Why are the accusations of child abuse leveled at Mia Farrow by multiple adoptees, as well as the deaths of despair of three other adoptees, so rigorously excluded from this story by people who regularly make false statements about Woody Allen like that he “married his daughter” or that “all his films are ads for pedophilia”? Both of these easily disproven arguments were made to me by an audience member who stuck around to debate me after the show. I have huge respect for this person (if not for their false information about this particular case). You can see people saying things like this online whenever Allen’s name comes up, which is what inspired me to write this song, and why I will continue performing “Dylan & Moses” as part of my set this year.
I’m not looking to annoy my audiences or start fights. Likewise, I am not going to censor myself to avoid doing so. If this makes me a magnet for trouble, let it be “good trouble”. I’ll use what I can as inspiration, and the rest can get outta head (as well as my heart).
There is one final thing I’d like to add.
When I suggested that my song in favor of including Soon-Yi Previn and Moses Farrow (and all of the rest) in our account of the story of Mia Farrow and Woody Allen is no worse than Sandman’s reference to a “standing 69” I was being facetious. Trying (with the ham-fisted humor of a dramatist) to flip the energy with a joke. I wasn’t throwing Sandman under the bus but, having pondered it, I think I do believe that a public celebration of the standing 69 is more “fucked up” than my song.
Of course, I believe that consenting adults should be supported in engaging in whatever pleasurable activity pleases both parties and…
I can’t help but recognize the potential danger to the upside-down partner, who is far more likely to experience a head, neck or back injury if it all goes wrong than the upright partner in a standing 69. Since the upside-down partner is likely to be the lighter of the two, and since women tend to have less body mass than men of similar sizes, it strikes me that a standing 69 poses a greater threat to women than to men.

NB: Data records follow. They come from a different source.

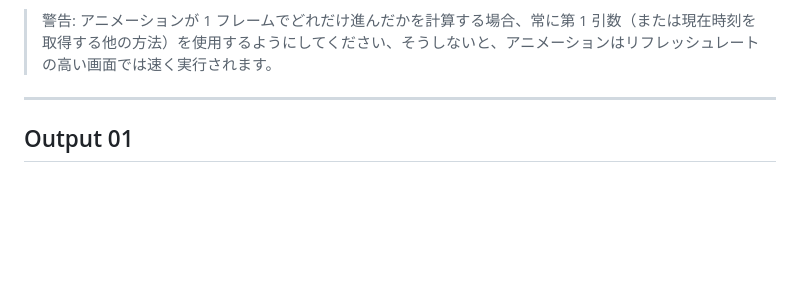
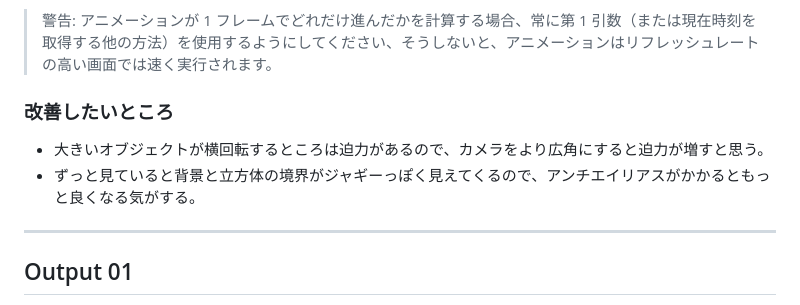
Before and after one commit to exork-kaiso/Three.js-Practice, a Markdown page: README.md, the part around the change. Drawn GitHub-style; blank space fills up the shorter version.

Commit message:
practice_ics_01.html の見え方（印象）と改善したいところを追記しました。

```diff
--- a/README.md
+++ b/README.md
@@ -34,6 +34,11 @@ ICS Media の Three.js のチュートリアルを学びました。
 > このメソッドは、いつでも画面上でアニメーションの更新準備が整った時に呼び出してください。これにより、ブラウザーの次の再描画が実行される前にアニメーション関数が呼び出されることを要求します。
 
 > 警告: アニメーションが 1 フレームでどれだけ進んだかを計算する場合、常に第 1 引数（または現在時刻を取得する他の方法）を使用するようにしてください、そうしないと、アニメーションはリフレッシュレートの高い画面では速く実行されます。
+
+### 改善したいところ
+
+- 大きいオブジェクトが横回転するところは迫力があるので、カメラをより広角にすると迫力が増すと思う。
+- ずっと見ていると背景と立方体の境界がジャギーっぽく見えてくるので、アンチエイリアスがかかるともっと良くなる気がする。
 
 ---
 
```
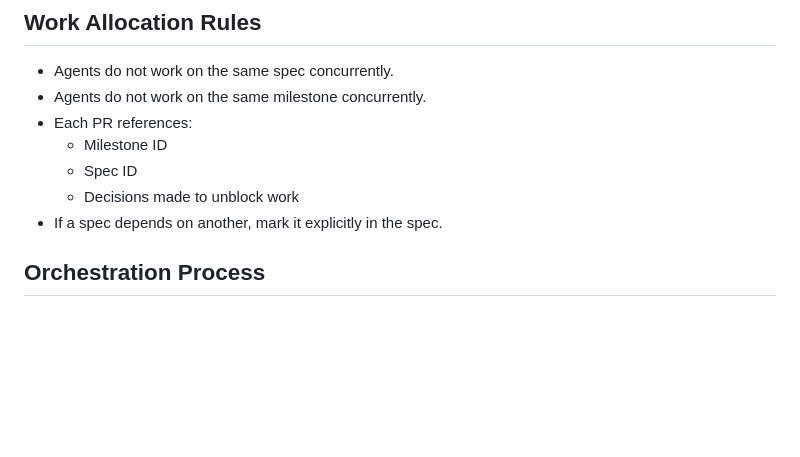
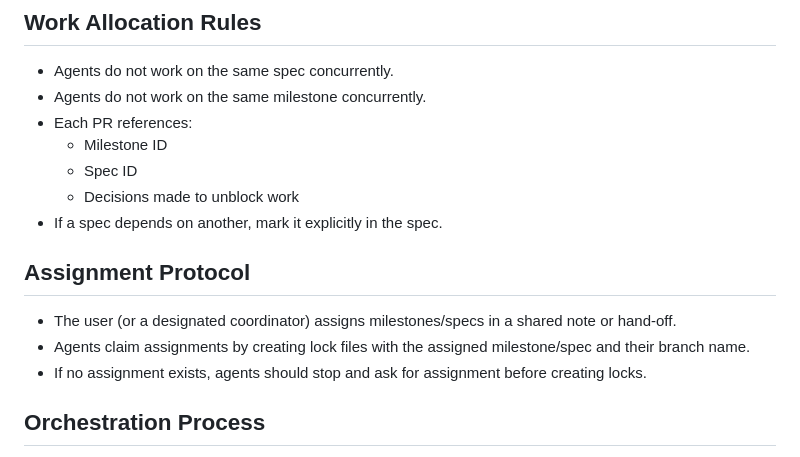
Before and after one commit to haroldcampbell/zummy-crush, a Markdown page: docs/multi-agent-strategy.md, the part around the change. GitHub-like rendering; blank space fills up the shorter version.

Commit message:
Docs: add multi-agent assignment protocol

```diff
--- a/docs/multi-agent-strategy.md
+++ b/docs/multi-agent-strategy.md
@@ -19,6 +19,12 @@ Enable multiple agents to work independently without duplicating effort or confl
     - Spec ID
     - Decisions made to unblock work
 - If a spec depends on another, mark it explicitly in the spec.
+
+## Assignment Protocol
+
+- The user (or a designated coordinator) assigns milestones/specs in a shared note or hand-off.
+- Agents claim assignments by creating lock files with the assigned milestone/spec and their branch name.
+- If no assignment exists, agents should stop and ask for assignment before creating locks.
 
 ## Orchestration Process
 
```
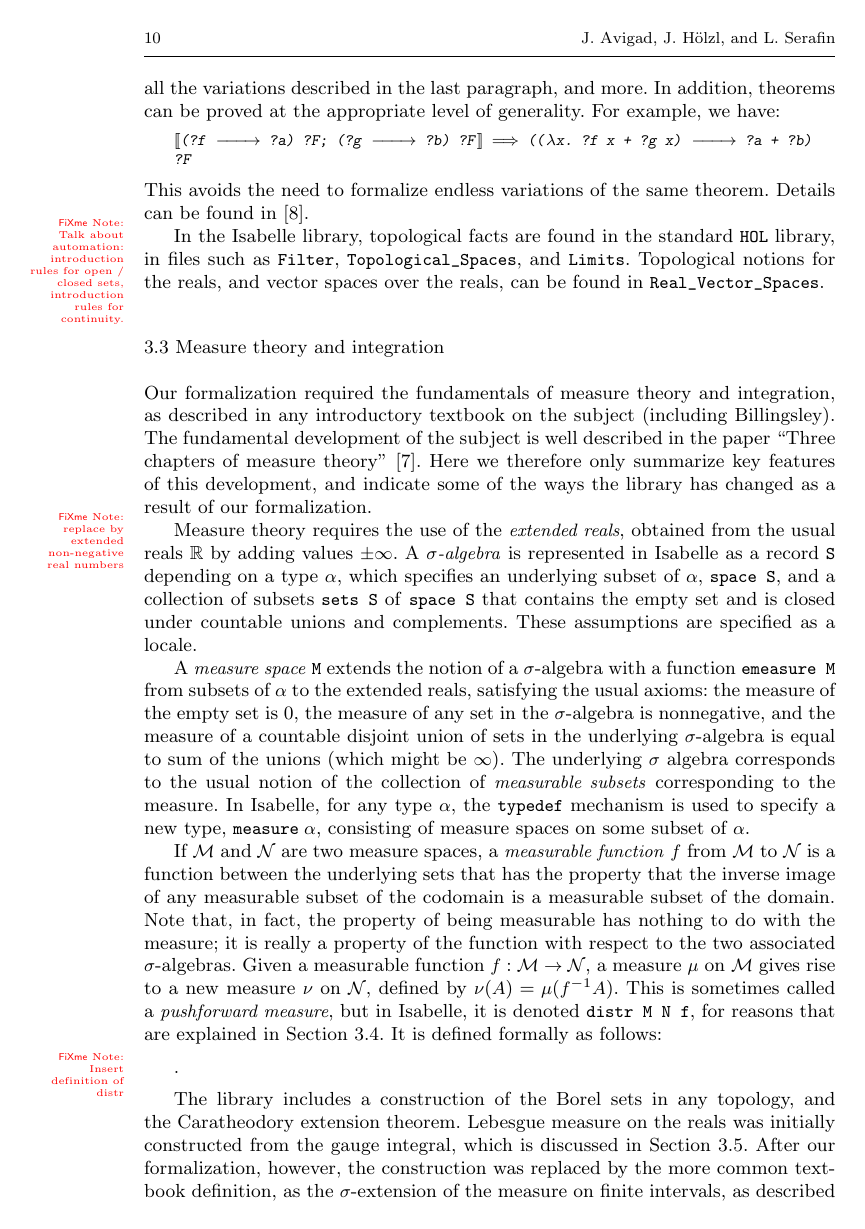
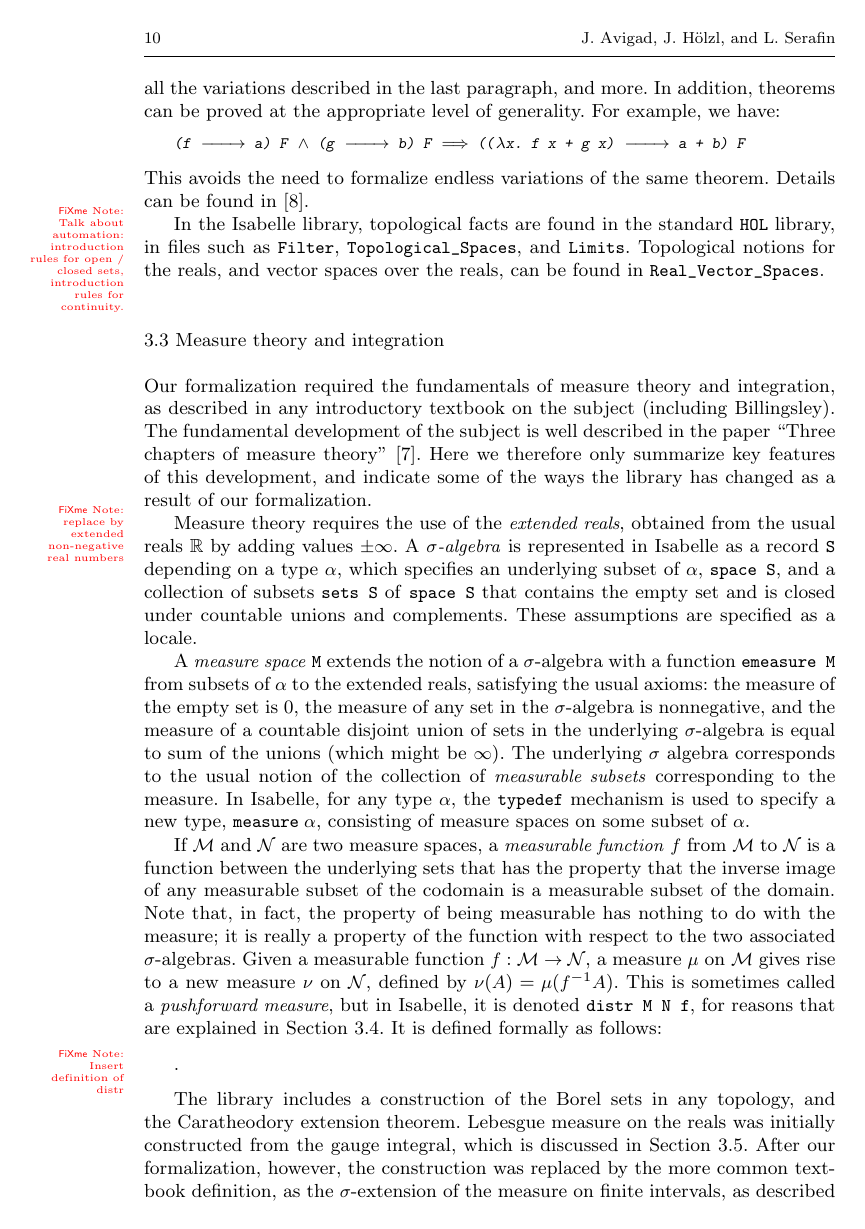
Before and after one commit to avigad/isabelle, a LaTeX paper (JAR/clt.tex, which reads JAR/snippets-generated.tex): page 10 of 29. Compiled offline with pdfLaTeX; a LaTeX package or settings file that is missing is left out.

Commit message:
use OptionalSugar for Isabelle's latex generator

```diff
--- a/JAR/clt.tex
+++ b/JAR/clt.tex
@@ -240,12 +240,13 @@ Conventional reasoning about limits was ubiquitous in our formalization. Everyda
 Here, the source and target spaces can be any topological space, including metric spaces or the natural numbers with the order topology. One can consider limits as $x$ approaches a value $a$, or $\infty$, or $-\infty$. One can also restrict consider the limit as $x$ approaches $a$ within a set $s$; saying $x$ approaches $a$ from the left (where $x$ and $a$ are real-valued, for example) is equivalent to saying that $x$ approaches $a$ on the interval $(-\infty, a)$. There is a similar range of variations on the output: $f(x)$ can approach a value, $b$, or $\infty$, or $-\infty$; and it can approach the value from the left, or from the right, or on any subset of the range of $f$. Not only does this threaten a combinatorial explosion of definitions, but also redundancy. For example, assuming $f(x)$ and $g(x)$ converge as $x$ approaches $a$, we have the identity $\lim_{x \to a} (f(x) + g(x)) = \lim_{x \to a} f(x) + \lim_{x \to a} g(x)$, but this also holds under all the variations of convergence in the source.
 
 To handle the many instances of convergence that arose in the formalization, we used Isabelle's elegant library for dealing with limits via filters, as described in \cite{hoelzl:et:al:13}. The idea is that when dealing with any notion of limit, the relevant notions of convergence in the source and the target can be represented by \emph{filters}. A {\em filter} over $X$ is a nonempty set $\mathcal F \subseteq \mathcal P(X)$ such that if $A \subseteq B$ and $A \in \mathcal F$, then $B \in \mathcal F$, and if $A, B \in \mathcal F$, then $A \cap B \in \mathcal F$. The general notion of limit in Isabelle, {\tt filterlim f F1 F2}, says, roughly, that the function $f$ ``converges'' in the sense of $F_2$, as the input converges in the sense of $F_1$. By specializing $F_1$ and $F_2$ appropriately, we obtain all the variations described in the last paragraph, and more. In addition, theorems can be proved at the appropriate level of generality. For example, we have:
-\Snippet{test}
+\Snippet{tendstoadd}
 This avoids the need to formalize endless variations of the same theorem. Details can be found in \cite{hoelzl:et:al:13}.
 
 \todo{Talk about automation: introduction rules for open / closed sets, introduction rules for continuity.}
 
 In the Isabelle library, topological facts are found in the standard \texttt{HOL} library, in files such as \texttt{Filter}, \verb=Topological_Spaces=, and \texttt{Limits}. Topological notions for the reals, and vector spaces over the reals, can be found in \verb=Real_Vector_Spaces=.
+
 
 \subsection{Measure theory and integration}
 \label{subsection:measure:theory}
--- a/JAR/snippets-generated.tex
+++ b/JAR/snippets-generated.tex
@@ -1,3 +1,3 @@
-\DefineSnippet{test}{
-   \isa{{\isasymlbrakk}{\isacharparenleft}{\isacharquery}f\ {\isasymlonglongrightarrow}\ {\isacharquery}a{\isacharparenright}\ {\isacharquery}F{\isacharsemicolon}\ {\isacharparenleft}{\isacharquery}g\ {\isasymlonglongrightarrow}\ {\isacharquery}b{\isacharparenright}\ {\isacharquery}F{\isasymrbrakk}\ {\isasymLongrightarrow}\ {\isacharparenleft}{\isacharparenleft}{\isasymlambda}x{\isachardot}\ {\isacharquery}f\ x\ {\isacharplus}\ {\isacharquery}g\ x{\isacharparenright}\ {\isasymlonglongrightarrow}\ {\isacharquery}a\ {\isacharplus}\ {\isacharquery}b{\isacharparenright}\ {\isacharquery}F}
+\DefineSnippet{tendstoadd}{
+   \isa{{\isacharparenleft}f\ {\isasymlonglongrightarrow}\ a{\isacharparenright}\ F\ {\isasymand}\ {\isacharparenleft}g\ {\isasymlonglongrightarrow}\ b{\isacharparenright}\ F\ {\isasymLongrightarrow}\ {\isacharparenleft}{\isacharparenleft}{\isasymlambda}x{\isachardot}\ f\ x\ {\isacharplus}\ g\ x{\isacharparenright}\ {\isasymlonglongrightarrow}\ a\ {\isacharplus}\ b{\isacharparenright}\ F}
  }%EndSnippet%
```
Also changed, not shown: 1 other file.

Regardless of the gender of the participants it should be clear that this risky sexual behavior poses a far greater threat to those who engage in it, than a song about treating Soon-Yi Previn and Moses Farrow with the same respect we treat their white siblings.
And here’s a better documentary on the Farrow/Allen affair then HBO’s biased hit piece: